Tag Archives: budget

Sunak’s Budget is ‘for the fairies’ because it assumes that Covid is over

His next job: because Sunak has just served up a Budget ‘for the fairies’ that is likely to fall flat on its face in a few short months.

It seems the phrase du jour is ‘for the fairies’.

Some daft Tory MP said nurses’ calls for pay increases were “for the fairies” – see my earlier story on that.

Now I see Richard Murphy of Tax Research UK has used the same phrase to describe Rishi Sunak’s budget.

He also said the Johnson government is “firing blanks” at every level.

And that Sunak is likely to be back at the Dispatch Box in a very short time with emergency measures to cope with the disastrous failure of all his Budget predictions.

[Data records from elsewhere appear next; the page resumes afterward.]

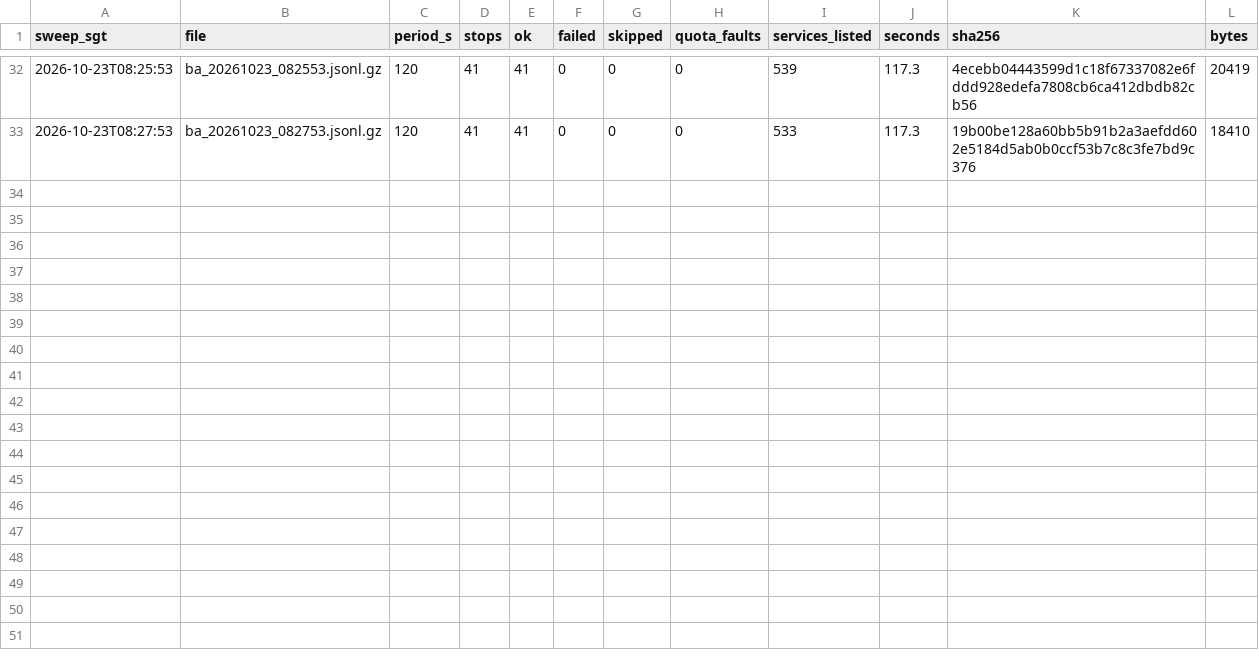
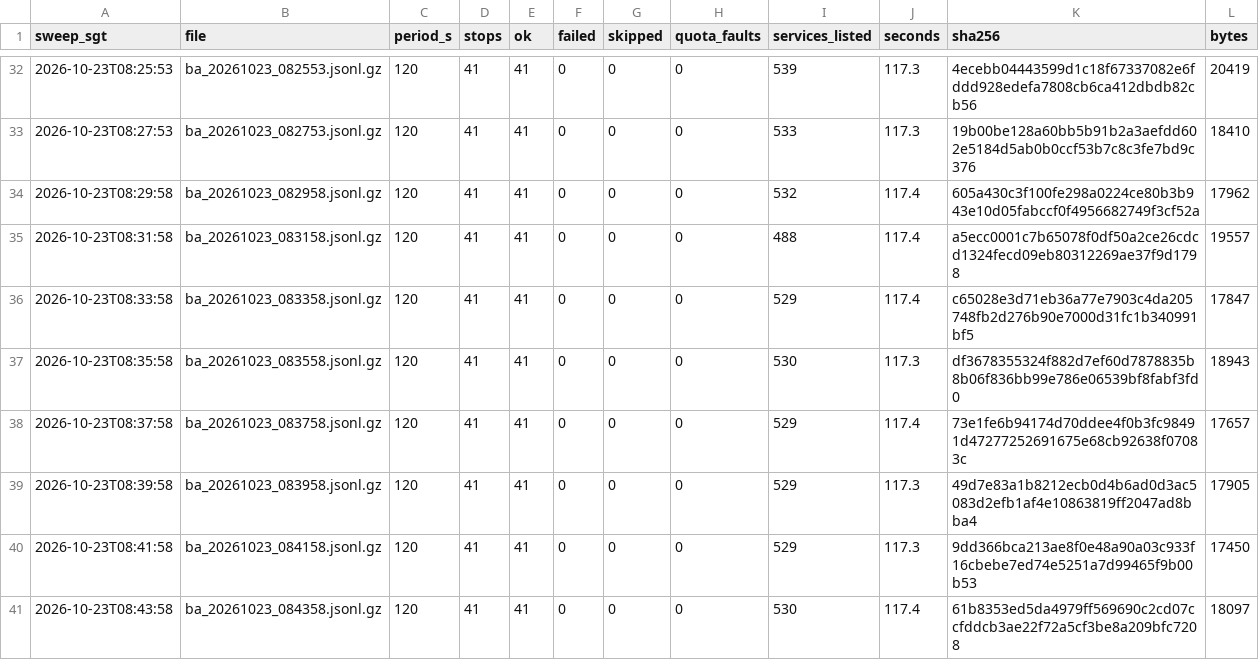
Before and after one commit to LUOaini1213/sg-bus-network-monitor, a CSV file: data/raw/busarrival/2026-10-23/manifest.csv, drawn as a sheet; only a part is shown, gaps mark what is left out; the diff names each change by its address in the sheet, - before the commit and + after, or states it on an @@ line.

```diff
--- a/data/raw/busarrival/2026-10-23/manifest.csv
+++ b/data/raw/busarrival/2026-10-23/manifest.csv
+row 34: 2026-10-23T08:29:58 | ba_20261023_082958.jsonl.gz | 120 | 41 | 41 | 0 | 0 | 0 | 532 | 117.4 | 605a430c3f100fe298a0224ce80b3b943e10d05fabccf0f4956682749f3cf52a | 17962
+row 35: 2026-10-23T08:31:58 | ba_20261023_083158.jsonl.gz | 120 | 41 | 41 | 0 | 0 | 0 | 488 | 117.4 | a5ecc0001c7b65078f0df50a2ce26cdcd1324fecd09eb80312269ae37f9d1798 | 19557
+row 36: 2026-10-23T08:33:58 | ba_20261023_083358.jsonl.gz | 120 | 41 | 41 | 0 | 0 | 0 | 529 | 117.4 | c65028e3d71eb36a77e7903c4da205748fb2d276b90e7000d31fc1b340991bf5 | 17847
+row 37: 2026-10-23T08:35:58 | ba_20261023_083558.jsonl.gz | 120 | 41 | 41 | 0 | 0 | 0 | 530 | 117.3 | df3678355324f882d7ef60d7878835b8b06f836bb99e786e06539bf8fabf3fd0 | 18943
+row 38: 2026-10-23T08:37:58 | ba_20261023_083758.jsonl.gz | 120 | 41 | 41 | 0 | 0 | 0 | 529 | 117.4 | 73e1fe6b94174d70ddee4f0b3fc98491d47277252691675e68cb92638f07083c | 17657
+row 39: 2026-10-23T08:39:58 | ba_20261023_083958.jsonl.gz | 120 | 41 | 41 | 0 | 0 | 0 | 529 | 117.3 | 49d7e83a1b8212ecb0d4b6ad0d3ac5083d2efb1af4e10863819ff2047ad8bba4 | 17905
+row 40: 2026-10-23T08:41:58 | ba_20261023_084158.jsonl.gz | 120 | 41 | 41 | 0 | 0 | 0 | 529 | 117.3 | 9dd366bca213ae8f0e48a90a03c933f16cbebe7ed74e5251a7d99465f9b00b53 | 17450
+row 41: 2026-10-23T08:43:58 | ba_20261023_084358.jsonl.gz | 120 | 41 | 41 | 0 | 0 | 0 | 530 | 117.4 | 61b8353ed5da4979ff569690c2cd07ccfddcb3ae22f72a5cf3be8a209bfc7208 | 18097
```
Also changed, not shown: 8 other files.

He says these things with confidence because of one simple fact: Covid-19 has not agreed to follow Boris Johnson’s “roadmap” (it’s actually a timetable but you can’t expect a numbskull like your prime minister to understand the English language) out of lockdown.

Don’t take my word for it. Here’s Mr Murphy:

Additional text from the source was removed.